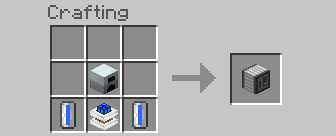
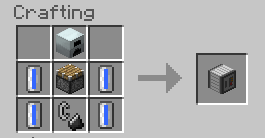
Updated crafting recipe
now inline with Geothermal and TE Magma engine

diff --git a/src/common/drceph/petrogen/common/PetroleumGenerator.java b/src/common/drceph/petrogen/common/PetroleumGenerator.java
@@ -30,6 +30,7 @@ import java.util.logging.Logger;
 
 import buildcraft.BuildCraftEnergy;
 import net.minecraft.src.Block;
+import net.minecraft.src.Item;
 import net.minecraft.src.ItemStack;
 import net.minecraftforge.common.Configuration;
 import net.minecraftforge.common.MinecraftForge;
@@ -109,12 +110,13 @@ public class PetroleumGenerator {
 		GameRegistry.registerBlock(petroleumGeneratorBlock);
 		MinecraftForge.setBlockHarvestLevel(petroleumGeneratorBlock, "pickaxe", 0);
 		LanguageRegistry.addName(petroleumGeneratorBlock, "Petroleum Generator");
-		ItemStack bStack = ic2.api.Items.getItem("generator");
-		ItemStack cStack = new ItemStack(BuildCraftEnergy.engineBlock, 1, 2);
+		ItemStack aStack = ic2.api.Items.getItem("generator");
+		ItemStack bStack = new ItemStack(Block.pistonBase);
+		ItemStack cStack = new ItemStack(Item.flintAndSteel);
 		ItemStack dStack = ic2.api.Items.getItem("waterCell");
 		
-		GameRegistry.addRecipe(new ItemStack(petroleumGeneratorBlock),"   "," b ","dcd",
-				'b',bStack,'c',cStack,'d',dStack);
+		GameRegistry.addRecipe(new ItemStack(petroleumGeneratorBlock)," G ","CPC","CFC",
+				'G',aStack,'P',bStack,'F',cStack,'C',dStack);
 		
 		GameRegistry.registerTileEntity(TileEntityPetroleumGenerator.class, "TileEntityPetroleumGenerator");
----
What is being asked —
What is needed is a copy of every line above in which "petroleumGeneratorBlock" appears.

Answer for the task —
 		GameRegistry.registerBlock(petroleumGeneratorBlock);
 		MinecraftForge.setBlockHarvestLevel(petroleumGeneratorBlock, "pickaxe", 0);
 		LanguageRegistry.addName(petroleumGeneratorBlock, "Petroleum Generator");
-		GameRegistry.addRecipe(new ItemStack(petroleumGeneratorBlock),"   "," b ","dcd",
+		GameRegistry.addRecipe(new ItemStack(petroleumGeneratorBlock)," G ","CPC","CFC",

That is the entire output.